Martin and Penny demonstrate the use of a clinometer, used to measure the steepness of a proposed section of trail, to a group of trailbuilding students.
Before beginning to build, Martin spent several days hiking around the area while deciding where the trail should go. He flagged a rough line using yellow tape, which was gradually refined as the work progressed.
Martin placing rocks at the Infamous Corner 3, so-called because of the large amount of rockwork needed to support it. Over half of the rockwork was buried to help blend it into the surrounding forest.
Penny taking a break while cutting a fallen log. The chainsaw blade became dull quickly thanks to debris on and around this kind of deadfall, requiring frequent manual sharpening.
During the winter months, it would be dark well before heading into the trail after work. The mountain would be largely empty, and they would play music to mask the sounds of the forest.
When working in the dark on weeknights, Martin would set his phone alarm for 9:00 PM to remind him to start thinking about going home for dinner.
Martin and Penny would often put in 3 to 4 hour evenings after work, 2 or 3 times per week, and then 8 to 11 hour days on the weekends. Their longest day was 14 hours.
While the trail was being built it ended in the middle of nowhere. Because of that, riding up it would have required riding back down which could have damaged the trail as it was not designed for downhill biking. And so, Martin and Penny hid the entrance deep in the forest and left a note asking curious people to proceed only on foot.

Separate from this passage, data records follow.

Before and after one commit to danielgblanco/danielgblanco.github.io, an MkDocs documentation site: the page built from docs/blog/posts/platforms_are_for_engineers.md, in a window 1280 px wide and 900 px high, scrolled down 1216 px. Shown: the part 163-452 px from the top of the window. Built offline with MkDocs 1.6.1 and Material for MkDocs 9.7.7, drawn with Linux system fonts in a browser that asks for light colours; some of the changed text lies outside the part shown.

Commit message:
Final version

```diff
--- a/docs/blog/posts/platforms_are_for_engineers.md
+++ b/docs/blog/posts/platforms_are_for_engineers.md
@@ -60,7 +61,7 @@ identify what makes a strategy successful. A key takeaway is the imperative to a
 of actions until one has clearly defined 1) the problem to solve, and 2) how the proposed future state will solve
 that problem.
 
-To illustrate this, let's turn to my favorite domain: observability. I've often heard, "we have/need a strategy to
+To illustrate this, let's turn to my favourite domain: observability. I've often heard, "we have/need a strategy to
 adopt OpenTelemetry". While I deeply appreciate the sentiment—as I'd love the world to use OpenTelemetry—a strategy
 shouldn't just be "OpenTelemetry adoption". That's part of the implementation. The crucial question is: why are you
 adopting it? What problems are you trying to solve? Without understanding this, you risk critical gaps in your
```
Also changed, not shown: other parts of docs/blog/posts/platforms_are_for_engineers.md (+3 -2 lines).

Martin’s initial estimate of opening in 2017 was intended to give them some breathing room.
Martin and Penny would sometimes hike their bikes into the trail to test out new sections to make sure there were enough spots to rest and that the corners weren’t too tight. The Infamous Corner 3 in particular was difficult to gauge, and was further refined after testing.
While the exit was in the middle of nowhere and the entrance was hidden to prevent inadvertent damage to the unfinished trail, the builders were careful to not be seen. They went in and out when no one was around, carried their bikes, and took many different routes to minimize damage to the surrounding forest.

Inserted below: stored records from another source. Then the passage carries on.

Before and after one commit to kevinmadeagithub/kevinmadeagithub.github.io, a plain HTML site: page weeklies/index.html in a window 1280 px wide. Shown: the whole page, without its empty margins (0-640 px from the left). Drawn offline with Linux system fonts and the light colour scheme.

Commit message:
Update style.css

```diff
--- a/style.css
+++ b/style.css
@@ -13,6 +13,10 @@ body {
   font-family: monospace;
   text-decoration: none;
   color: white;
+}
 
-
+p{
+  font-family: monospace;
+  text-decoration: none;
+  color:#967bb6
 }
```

Alex and Maddy were amongst the first to discover the trail while walking their dog. This note became a special keepsake for Martin and Penny.
After leaving the note, Alex and Maddy often came out to help in terrible weather, usually bringing along their dog Harrison. They became good friends with Martin and Penny — Martin said that their cheerfulness really “kept us going” during difficult times.
Bench-cut trail (trail cut into the side of a hill) was among the easiest to dig because it was its own source of “gold”. Gold is a sand-like dirt found at varying depths under the top layer of soil throughout the forest. It’s used as the final layer of the trail because it dries hard and thus resists erosion from feet, bike tires, and water. The majority of the time, gold had to be found off the trail in the forest and hauled over by hand.
October 13, 2014: The creek crossing was the only part of the trail that didn’t change location over the course of the build.
May 18, 2015: Martin and Penny used as few bridges as possible because they will eventually degrade and have to be replaced. Nevertheless, bridge-building was everyone’s favourite day.
For the opening of Good Sir Martin, Martin and Penny were joined by many of the regular volunteers who had helped them over the past several months. After building the final few metres of trail, there was champagne and a ceremonial ride up the trail.
After working for so long out of sight, Martin and Penny looked forward to the day that people could finally ride up the finished trail.